Data to use »
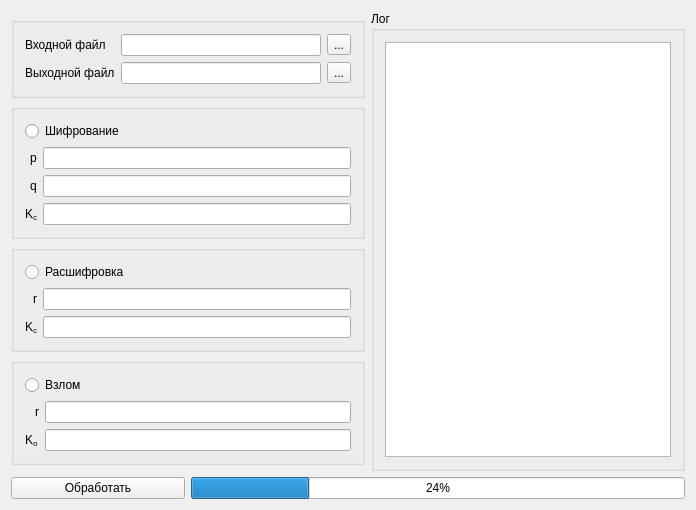
Qt form mainwindow.ui (ishimko/RSA-lab) before a commit.
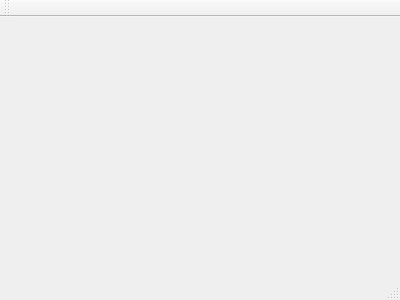
The same form after that commit.

Commit message: Project building fixed

Diff of the .ui file:
```diff
--- a/mainwindow.ui
+++ b/mainwindow.ui
@@ -1,247 +1,25 @@
 <?xml version="1.0" encoding="UTF-8"?>
 <ui version="4.0">
- <class>RSA</class>
- <widget class="QMainWindow" name="RSA">
-  <property name="geometry">
+ <class>MainWindow</class>
+ <widget class="QMainWindow" name="MainWindow" >
+  <property name="geometry" >
    <rect>
     <x>0</x>
     <y>0</y>
-    <width>667</width>
-    <height>436</height>
+    <width>400</width>
+    <height>300</height>
    </rect>
   </property>
   <property name="windowTitle">
    <string>MainWindow</string>
   </property>
-  <widget class="QWidget" name="centralWidget">
-   <layout class="QGridLayout" name="gridLayout">
-    <item row="7" column="2" rowspan="7">
-     <widget class="QGroupBox" name="grpLog">
-      <property name="title">
-       <string>Лог</string>
-      </property>
-      <layout class="QGridLayout" name="gridLayout_6">
-       <item row="0" column="1">
-        <widget class="QPlainTextEdit" name="txtLog">
-         <property name="minimumSize">
-          <size>
-           <width>286</width>
-           <height>0</height>
-          </size>
-         </property>
-        </widget>
-       </item>
-      </layout>
-     </widget>
-    </item>
-    <item row="15" column="0">
-     <widget class="QPushButton" name="btnProcess">
-      <property name="text">
-       <string>Обработать</string>
-      </property>
-     </widget>
-    </item>
-    <item row="10" column="0" colspan="2">
-     <widget class="QGroupBox" name="grpCipher">
-      <property name="title">
-       <string/>
-      </property>
-      <layout class="QGridLayout" name="gridLayout_3">
-       <item row="3" column="1">
-        <widget class="QLineEdit" name="edtSecretKey"/>
-       </item>
-       <item row="2" column="1">
-        <widget class="QLineEdit" name="edtQ"/>
-       </item>
-       <item row="1" column="0" alignment="Qt::AlignRight">
-        <widget class="QLabel" name="lblP">
-         <property name="text">
-          <string>p</string>
-         </property>
-        </widget>
-       </item>
-       <item row="2" column="0" alignment="Qt::AlignRight">
-        <widget class="QLabel" name="lblQ">
-         <property name="text">
-          <string>q</string>
-         </property>
-        </widget>
-       </item>
-       <item row="1" column="1">
-        <widget class="QLineEdit" name="edtP"/>
-       </item>
-       <item row="3" column="0" alignment="Qt::AlignRight">
-        <widget class="QLabel" name="lblSecretKeyCipher">
-         <property name="text">
-          <string>&lt;html&gt;&lt;head/&gt;&lt;body&gt;&lt;p&gt;K&lt;span style=&quot; vertical-align:sub;&quot;&gt;c&lt;/span&gt;&lt;/p&gt;&lt;/body&gt;&lt;/html&gt;</string>
-         </property>
-         <property name="textFormat">
-          <enum>Qt::RichText</enum>
-         </property>
-        </widget>
-       </item>
-       <item row="0" column="0" colspan="2">
-        <widget class="QRadioButton" name="rbtnCipher">
-         <property name="text">
-          <string>Шифрование</string>
-         </property>
-        </widget>
-       </item>
-      </layout>
-     </widget>
-    </item>
-    <item row="8" column="0" rowspan="2" colspan="2">
-     <widget class="QGroupBox" name="grpFiles">
-      <property name="title">
-       <string/>
-      </property>
-      <layout class="QGridLayout" name="gridLayout_2">
-       <item row="2" column="0">
-        <widget class="QLabel" name="lblOutputFile">
-         <property name="text">
-          <string>Выходной файл</string>
-         </property>
-        </widget>
-       </item>
-       <item row="1" column="1">
-        <widget class="QLineEdit" name="edtInputFile">
-         <property name="minimumSize">
-          <size>
-           <width>200</width>
-           <height>0</height>
-          </size>
-         </property>
-        </widget>
-       </item>
-       <item row="2" column="1">
-        <widget class="QLineEdit" name="edtOutputFile"/>
-       </item>
-       <item row="1" column="0">
-        <widget class="QLabel" name="lblInputFile">
-         <property name="text">
-          <string>Входной файл</string>
-         </property>
-        </widget>
-       </item>
-       <item row="1" column="2">
-        <widget class="QToolButton" name="btnChooseInputFile">
-         <property name="text">
-          <string>...</string>
-         </property>
-        </widget>
-       </item>
-       <item row="2" column="2">
-        <widget class="QToolButton" name="btnChooseOutputFile">
-         <property name="text">
-          <string>...</string>
-         </property>
-        </widget>
-       </item>
-      </layout>
-     </widget>
-    </item>
-    <item row="12" column="0" colspan="2">
-     <widget class="QGroupBox" name="grpBreak">
-      <property name="title">
-       <string/>
-      </property>
-      <layout class="QGridLayout" name="gridLayout_5">
-       <item row="1" column="1" alignment="Qt::AlignRight">
-        <widget class="QLabel" name="lblRBreak">
-         <property name="text">
-          <string>r</string>
-         </property>
-        </widget>
-       </item>
-       <item row="2" column="2">
-        <widget class="QLineEdit" name="edtOpenKey"/>
-       </item>
-       <item row="2" column="1" alignment="Qt::AlignRight">
-        <widget class="QLabel" name="lblOpenKey">
-         <property name="text">
-          <string>&lt;html&gt;&lt;head/&gt;&lt;body&gt;&lt;p&gt;K&lt;span style=&quot; vertical-align:sub;&quot;&gt;o&lt;/span&gt;&lt;/p&gt;&lt;/body&gt;&lt;/html&gt;</string>
-         </property>
-         <property name="textFormat">
-          <enum>Qt::RichText</enum>
-         </property>
-        </widget>
-       </item>
-       <item row="1" column="2">
-        <widget class="QLineEdit" name="edtRBreak"/>
-       </item>
-       <item row="0" column="1" colspan="2">
-        <widget class="QRadioButton" name="rbtnBreak">
-         <property name="text">
-          <string>Взлом</string>
-         </property>
-        </widget>
-       </item>
-      </layout>
-     </widget>
-    </item>
-    <item row="11" column="0" colspan="2">
-     <widget class="QGroupBox" name="grpDecipher">
-      <property name="title">
-       <string/>
-      </property>
-      <layout class="QGridLayout" name="gridLayout_4">
-       <item row="2" column="0" alignment="Qt::AlignRight">
-        <widget class="QLabel" name="lblSecretKeyDecipher">
-         <property name="text">
-          <string>&lt;html&gt;&lt;head/&gt;&lt;body&gt;&lt;p&gt;K&lt;span style=&quot; vertical-align:sub;&quot;&gt;c&lt;/span&gt;&lt;/p&gt;&lt;/body&gt;&lt;/html&gt;</string>
-         </property>
-         <property name="textFormat">
-          <enum>Qt::RichText</enum>
-         </property>
-        </widget>
-       </item>
-       <item row="1" column="0" alignment="Qt::AlignRight">
-        <widget class="QLabel" name="lblR">
-         <property name="text">
-          <string>r</string>
-         </property>
-        </widget>
-       </item>
-       <item row="1" column="1">
-        <widget class="QLineEdit" name="edtR"/>
-       </item>
-       <item row="2" column="1">
-        <widget class="QLineEdit" name="edtSecretKeyDecipher"/>
-       </item>
-       <item row="0" column="0" colspan="2">
-        <widget class="QRadioButton" name="ebtnDecipher">
-         <property name="text">
-          <string>Расшифровка</string>
-         </property>
-        </widget>
-       </item>
-      </layout>
-     </widget>
-    </item>
-    <item row="15" column="1" colspan="2">
-     <widget class="QProgressBar" name="progressBar">
-      <property name="value">
-       <number>24</number>
-      </property>
-     </widget>
-    </item>
-    <item row="13" column="1">
-     <spacer name="verticalSpacer">
-      <property name="orientation">
-       <enum>Qt::Vertical</enum>
-      </property>
-      <property name="sizeHint" stdset="0">
-       <size>
-        <width>20</width>
-        <height>40</height>
-       </size>
-      </property>
-     </spacer>
-    </item>
-   </layout>
-  </widget>
+  <widget class="QMenuBar" name="menuBar" />
+  <widget class="QToolBar" name="mainToolBar" />
+  <widget class="QWidget" name="centralWidget" />
+  <widget class="QStatusBar" name="statusBar" />
  </widget>
- <layoutdefault spacing="6" margin="11"/>
+ <layoutDefault spacing="6" margin="11" />
+ <pixmapfunction></pixmapfunction>
  <resources/>
  <connections/>
 </ui>
```
Left out of the diff: 3 changed lines with no effect on the pictures. The commit also changes 1 other file.
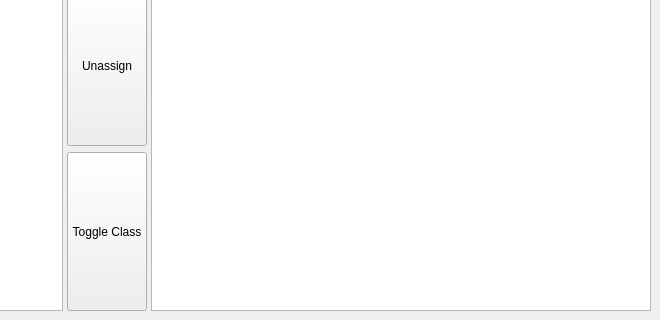
First picture: the form in view.ui, repository KCBmcgregor/Qt-CNN-labeling, before the edit; both pictures show x 457 to 1117 and y 731 to 1051 of the 1117 by 1051 pixel window.
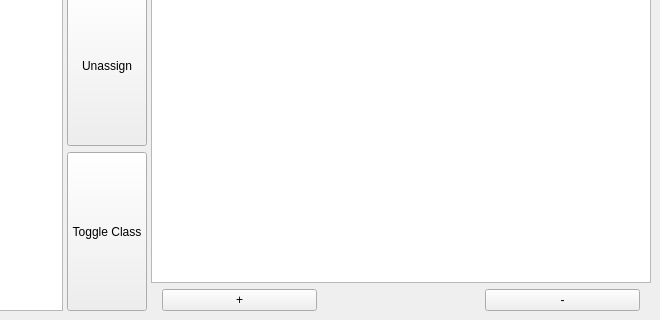
Second picture: the form after the edit.

Diff of the .ui file:
```diff
--- a/view.ui
+++ b/view.ui
@@ -17,8 +17,8 @@
    <bool>true</bool>
   </property>
   <widget class="QWidget" name="centralwidget">
-   <layout class="QHBoxLayout" name="horizontalLayout_3">
-    <item>
+   <layout class="QGridLayout" name="gridLayout_2">
+    <item row="0" column="0">
      <widget class="QSplitter" name="splitter">
       <property name="orientation">
        <enum>Qt::Horizontal</enum>
@@ -465,7 +465,23 @@
           </property>
          </spacer>
         </item>
-        <item row="6" column="3">
+        <item row="0" column="0" colspan="5">
+         <widget class="QLabel" name="imageNameLabel">
+          <property name="sizePolicy">
+           <sizepolicy hsizetype="Minimum" vsizetype="Maximum">
+            <horstretch>0</horstretch>
+            <verstretch>0</verstretch>
+           </sizepolicy>
+          </property>
+          <property name="text">
+           <string>ImageName</string>
+          </property>
+          <property name="alignment">
+           <set>Qt::AlignBottom|Qt::AlignHCenter</set>
+          </property>
+         </widget>
+        </item>
+        <item row="10" column="2">
          <spacer name="verticalSpacer_7">
           <property name="orientation">
            <enum>Qt::Vertical</enum>
@@ -481,10 +497,10 @@
           </property>
          </spacer>
         </item>
-        <item row="3" column="0" rowspan="4" colspan="5">
+        <item row="3" column="0" rowspan="7" colspan="5">
          <widget class="QGraphicsView" name="graphicsView">
           <property name="sizePolicy">
-           <sizepolicy hsizetype="Minimum" vsizetype="Minimum">
+           <sizepolicy hsizetype="Minimum" vsizetype="MinimumExpanding">
             <horstretch>0</horstretch>
             <verstretch>0</verstretch>
            </sizepolicy>
@@ -506,8 +522,8 @@
           </property>
          </widget>
         </item>
-        <item row="0" column="0" colspan="5">
-         <widget class="QLabel" name="imageNameLabel">
+        <item row="10" column="3">
+         <widget class="QPushButton" name="zoomOutButton">
           <property name="sizePolicy">
            <sizepolicy hsizetype="Minimum" vsizetype="Maximum">
             <horstretch>0</horstretch>
@@ -515,10 +531,20 @@
            </sizepolicy>
           </property>
           <property name="text">
-           <string>ImageName</string>
+           <string>-</string>
           </property>
-          <property name="alignment">
-           <set>Qt::AlignBottom|Qt::AlignHCenter</set>
+         </widget>
+        </item>
+        <item row="10" column="1">
+         <widget class="QPushButton" name="zoomInButton">
+          <property name="sizePolicy">
+           <sizepolicy hsizetype="Minimum" vsizetype="Maximum">
+            <horstretch>0</horstretch>
+            <verstretch>0</verstretch>
+           </sizepolicy>
+          </property>
+          <property name="text">
+           <string>+</string>
           </property>
          </widget>
         </item>
```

Problem details »
Would you please give the number of lines in this material containing the string "QGridLayout", with no further text?

Answer »
7